s endeavored to put out the conflagration, but much property was destroyed. In the afternoon the wind moderated and the fire was controlled. Ruins of the unfinished courthouse at Columbia The Congaree river bridge The empty prison The Presbyterian lecture-room Hunt's house Freight depot, South Carolina railroad The catholic convent: as Columbia looked after Sherman's army passed, in 1865 Home of state surgeon-general Gibbs The Lutheran church Evans and Coggswell's printing shop Deserted main street The Methodist episcopal church, Washington street The South Carolina railroad offices: what war brought to the capital of South Carolina it was decided that Sherman should march through the Carolinas, destroying the railroads in both States as he went. A little more than a month Sherman remained in Savannah. Then he began another great march, compared with which, as Sherman himself declared, the march to the sea was as child's play. The s
J. William Jones, Christ in the camp, or religion in Lee's army, Chapter 13: results of the work and proofs of its genuineness (search)
Died in defence of his country. As the hour waned, McClure looked at his watch. Beall noticed the movement, smiled, and inquired the hour. It was twelve o'clock. The execution, by the order, was to take place between twelve and two. His voyage was, therefore, drawing rapidly to a close. The sails could be seen in heaven coming up from the under-world. Destiny was making the last entry in the log-book of life. The harbor and the steeples of the city were in sight. Very soon Major Coggswell came in to bid his prisoner farewell. This officer himself had once been held in Richmond as a hostage, with the sword of Damocles above him, and he could, therefore, sympathize with a soldier under similarly trying circumstances. Like all around him, also, he had been drawn into the magnetic circle of Beall's friendship. After partaking of some nourishment, which Dr. Weston and Mr. McClure shared with him, Beall was left alone with his spiritual adviser. After him, the officers o

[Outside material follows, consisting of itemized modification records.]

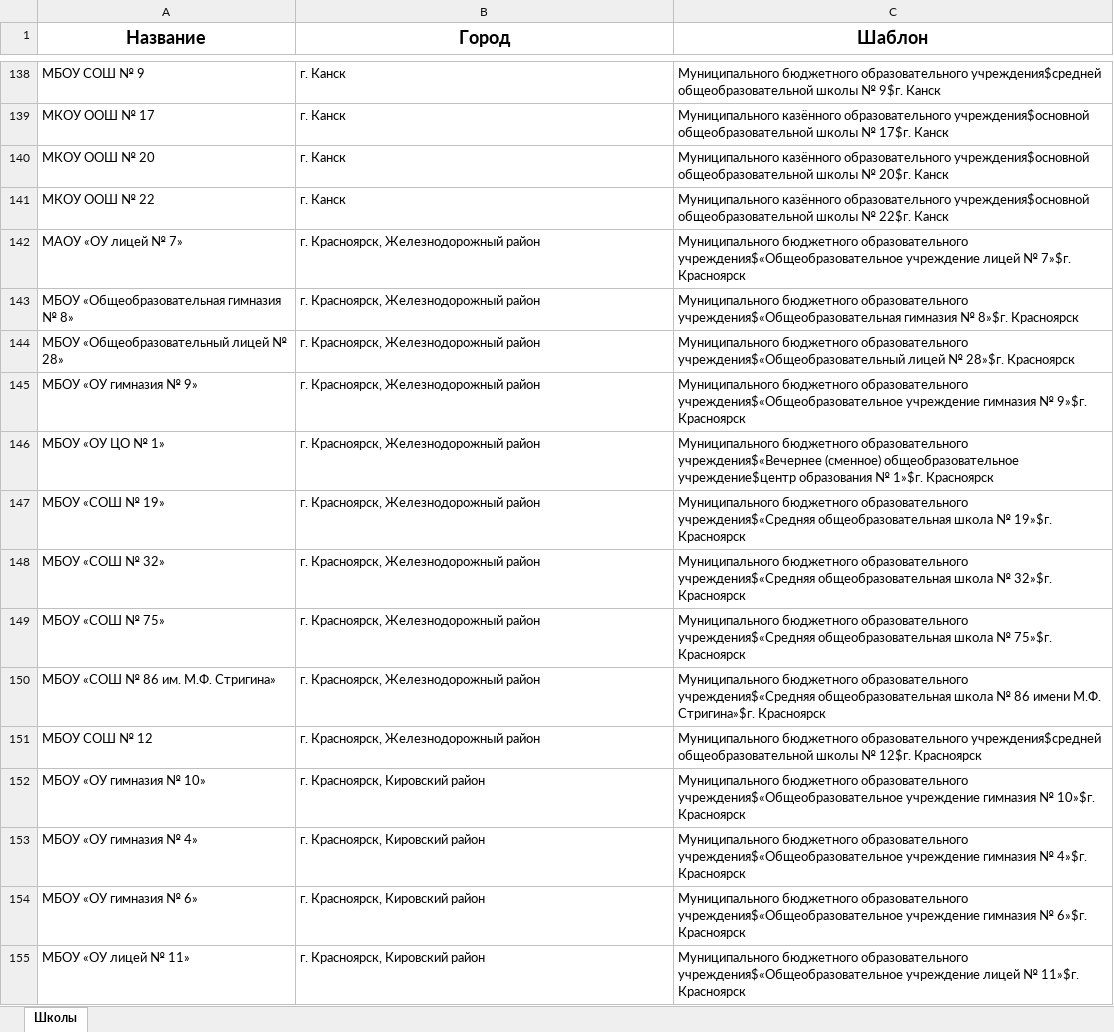
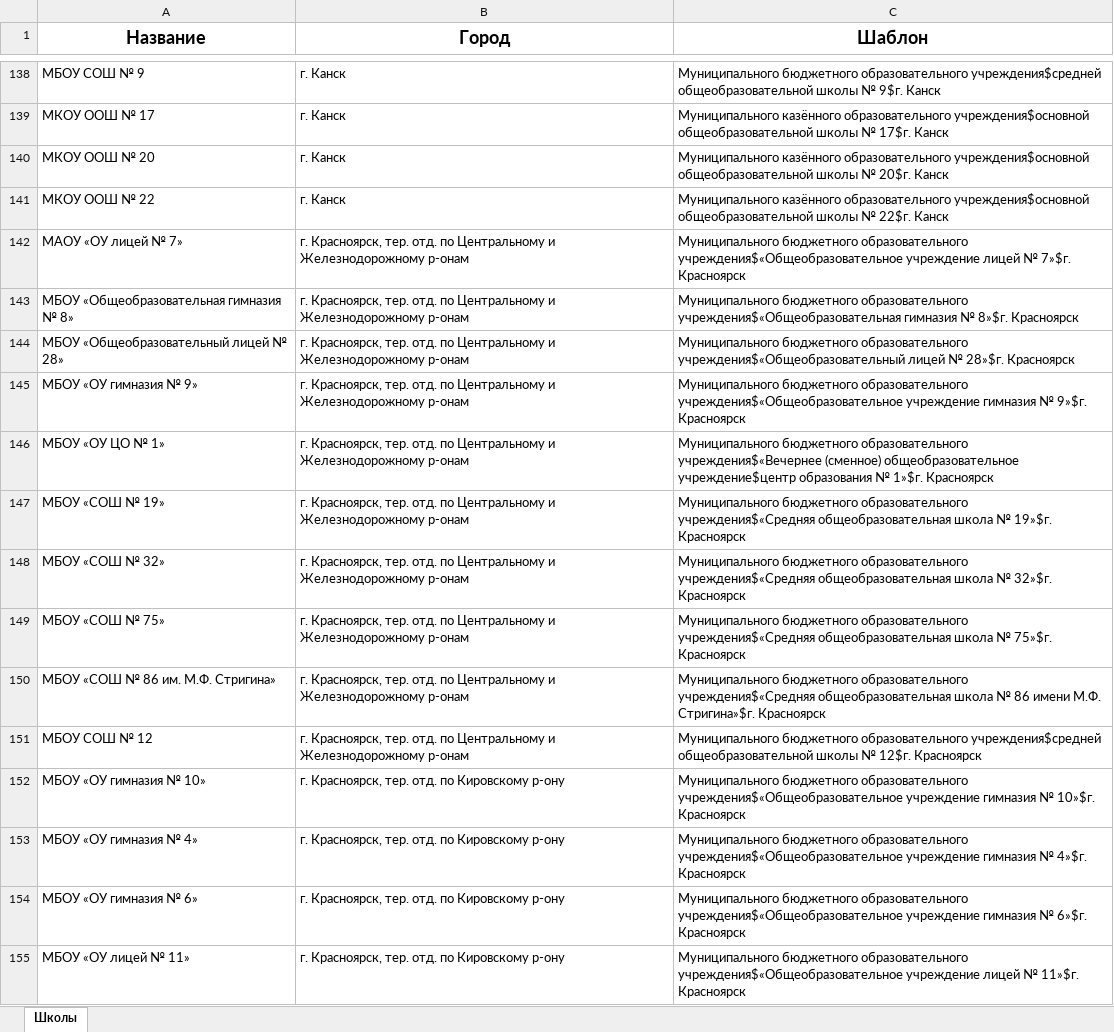
Before and after one commit to fordream/diplomio, an Excel workbook: db.xlsx, sheet Школы, drawn as a sheet; only a part is shown, gaps mark what is left out; values as stored, in another font and other column widths than the file's, no borders; the diff covers the shown part only; the diff names each change by its address in the sheet, - before the commit and + after, or states it on an @@ line.

Commit message:
Изменение в базе данных школ.

```diff
--- a/db.xlsx (sheet Школы)
+++ b/db.xlsx (sheet Школы)
-B142:B151 (Город): г. Красноярск, Железнодорожный район
+B142:B151 (Город): г. Красноярск, тер. отд. по Центральному и Железнодорожному р-онам
-B152:B155 (Город): г. Красноярск, Кировский район
+B152:B155 (Город): г. Красноярск, тер. отд. по Кировскому р-ону
```
Also changed, not shown: 106 edited cells elsewhere in this sheet.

William Schouler, A history of Massachusetts in the Civil War: Volume 2, Chapter 6: Essex County. (search)
for furnishing rations for such volunteer companies as may be encamped within the limits of the city, to be expended under the direction of the Joint Special Committee appointed April 19th. On the 26th of April an order was passed directing the Joint Special Committee to expend from the appropriations already made five hundred dollars for uniforms for the members of the Light Artillery Company of Salem, and two hundred dollars for uniforms for the new volunteer company organized by Captain Coggswell. Seven hundred dollars were appropriated for building barracks on the camp ground on Winter Island. December 9th, Five thousand dollars were appropriated for the payment of State aid to the families of volunteers for the months of December and January ensuing; and the treasurer, under the direction of the Joint Standing Committee on Finance, was authorized to borrow the money. 1862. January 27th, Twenty thousand dollars were appropriated for the payment of State aid to the families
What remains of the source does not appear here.